Tubes, capsules and pellets of used radioactive material are piling up in hospitals and research centers across the United States, raising concerns that the stockpile could get lost, or stolen by terrorists and turned into dirty bombs.
The Associated Press (AP) reported that for years, low-level nuclear waste, such as rice-size radioactive seeds for treating cancer and pencil-thin nuclear tubes used in industrial gauges, were sealed in the concrete and buried at a rural South Carolina landfill.
When a South Carolina law took effect July 1, the disposal of nearly all radioactive material at the landfill ended, leaving 36 states with no place to dispose of the material.

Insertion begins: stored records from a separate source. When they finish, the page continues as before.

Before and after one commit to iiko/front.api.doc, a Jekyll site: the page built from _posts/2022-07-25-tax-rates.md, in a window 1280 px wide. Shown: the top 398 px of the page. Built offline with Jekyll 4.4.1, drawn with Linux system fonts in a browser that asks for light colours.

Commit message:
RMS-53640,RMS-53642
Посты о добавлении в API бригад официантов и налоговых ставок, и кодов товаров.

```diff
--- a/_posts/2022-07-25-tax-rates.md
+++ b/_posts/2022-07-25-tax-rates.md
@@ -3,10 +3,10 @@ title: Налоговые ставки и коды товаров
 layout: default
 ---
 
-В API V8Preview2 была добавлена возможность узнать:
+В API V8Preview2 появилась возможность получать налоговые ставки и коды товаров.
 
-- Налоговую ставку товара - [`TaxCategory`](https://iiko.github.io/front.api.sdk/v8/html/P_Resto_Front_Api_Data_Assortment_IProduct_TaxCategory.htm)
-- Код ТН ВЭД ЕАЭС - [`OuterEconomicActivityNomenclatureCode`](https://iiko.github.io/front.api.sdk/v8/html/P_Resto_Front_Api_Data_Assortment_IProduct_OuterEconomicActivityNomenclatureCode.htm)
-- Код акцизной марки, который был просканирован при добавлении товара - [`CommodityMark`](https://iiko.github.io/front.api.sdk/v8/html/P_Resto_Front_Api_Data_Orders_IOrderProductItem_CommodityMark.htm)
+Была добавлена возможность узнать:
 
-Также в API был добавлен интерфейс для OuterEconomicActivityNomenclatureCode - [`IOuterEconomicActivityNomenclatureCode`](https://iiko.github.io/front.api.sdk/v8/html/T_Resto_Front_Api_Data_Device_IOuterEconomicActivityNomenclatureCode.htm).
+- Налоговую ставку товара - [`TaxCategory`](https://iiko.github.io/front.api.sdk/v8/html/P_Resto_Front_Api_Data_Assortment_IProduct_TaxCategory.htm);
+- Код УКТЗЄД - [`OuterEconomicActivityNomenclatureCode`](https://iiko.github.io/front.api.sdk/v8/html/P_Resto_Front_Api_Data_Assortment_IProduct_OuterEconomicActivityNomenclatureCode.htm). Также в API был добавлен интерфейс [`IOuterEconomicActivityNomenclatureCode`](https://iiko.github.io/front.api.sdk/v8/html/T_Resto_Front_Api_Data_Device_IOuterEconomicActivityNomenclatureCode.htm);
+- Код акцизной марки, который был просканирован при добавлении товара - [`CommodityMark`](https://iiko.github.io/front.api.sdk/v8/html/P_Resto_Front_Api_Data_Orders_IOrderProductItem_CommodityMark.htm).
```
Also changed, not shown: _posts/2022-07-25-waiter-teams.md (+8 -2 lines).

With offsite disposal no longer an option, labs, universities, hospitals and manufacturers are storing more and more of it on their own property, according to the AP.

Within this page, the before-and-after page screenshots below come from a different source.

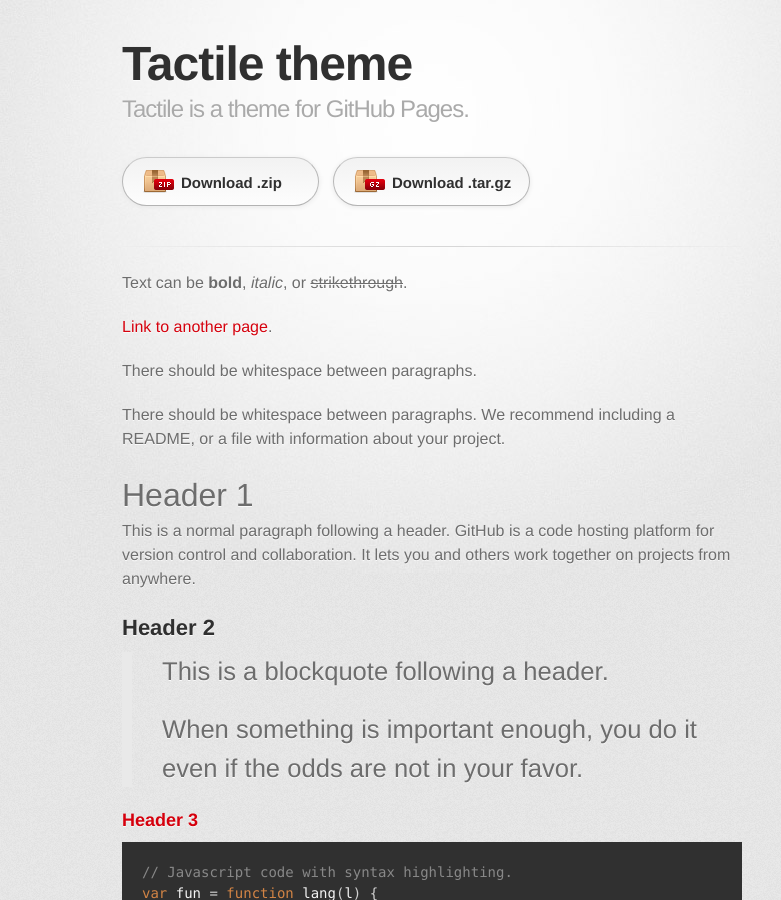
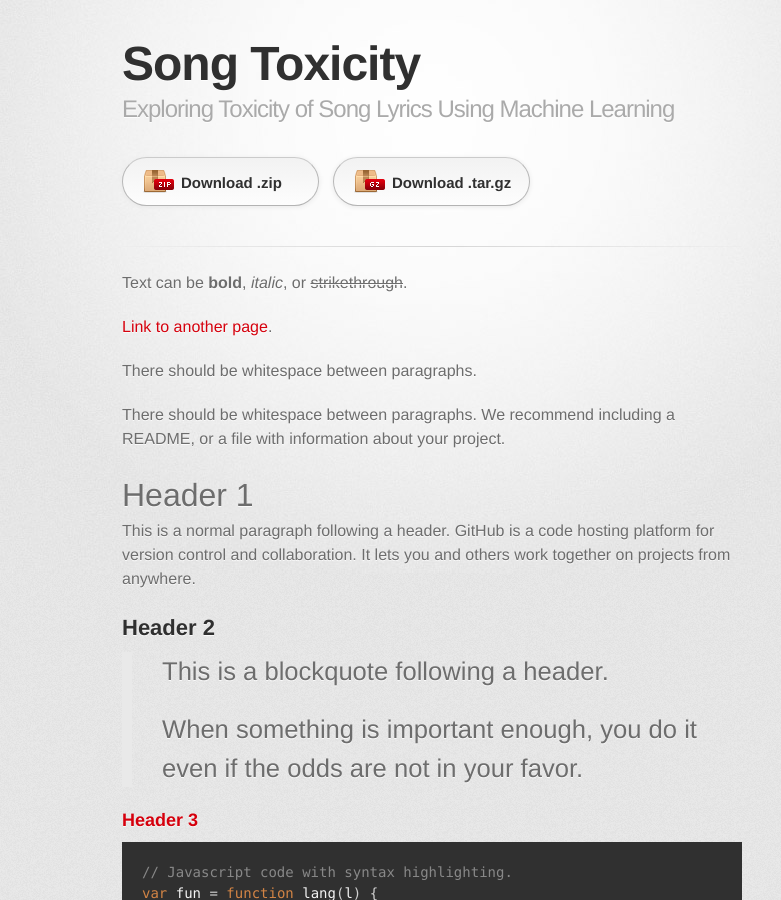
Before and after one commit to songtoxicity/songtoxicity.github.io, a Jekyll site: the page built from index.md, in a window 1280 px wide and 900 px high. Shown: the whole window, without its empty margins (208-989 px from the left). Built offline with Jekyll 4.4.1, drawn with Linux system fonts in a browser that asks for light colours; some web fonts are replaced; some of the changed text lies outside the part shown.

Commit message:
change title

````diff
--- a/_config.yml
+++ b/_config.yml
@@ -1,5 +1,5 @@
-title: Tactile theme
-description: Tactile is a theme for GitHub Pages.
+title: Song Toxicity
+description: Exploring Toxicity of Song Lyrics Using Machine Learning
 show_downloads: true
 google_analytics:
 theme: jekyll-theme-tactile
--- a/index.md
+++ b/index.md
@@ -119,5 +119,4 @@ Long, single-line code blocks should not wrap. They should horizontally scroll i
 ```
 
 ```
-The final element.
-```
+The final el```
````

State and federal authorities said that the waste is being monitored, but they acknowledged that tracking and inspecting is done infrequently. The AP reported that after dozens of interviews with nuclear waste generators, experts, watchdogs and officials, and according to government documents, thousands of the small radioactive items have already been lost, and worries are growing.
"They'll end up offered up on eBay and flea markets and sent to landfills, or metal recycling plants—places where you don't want them to be," Stephen Browne, radiation control officer at Troxler Electronic Laboratories, a large manufacturer of industrial gauges that use radioactive material, told the AP.
Millions of radioactive devices in use have no long-term disposal plan, including tiny capsules of radioactive cesium isotopes implanted to kill cancerous cells; cobalt-60 pellets that power helmet-like machines used to focus radioactive beams on diseased brain tissue; and cobalt and powdered cesium inside irradiation machines that sterilize medical equipment and blood, reported the AP.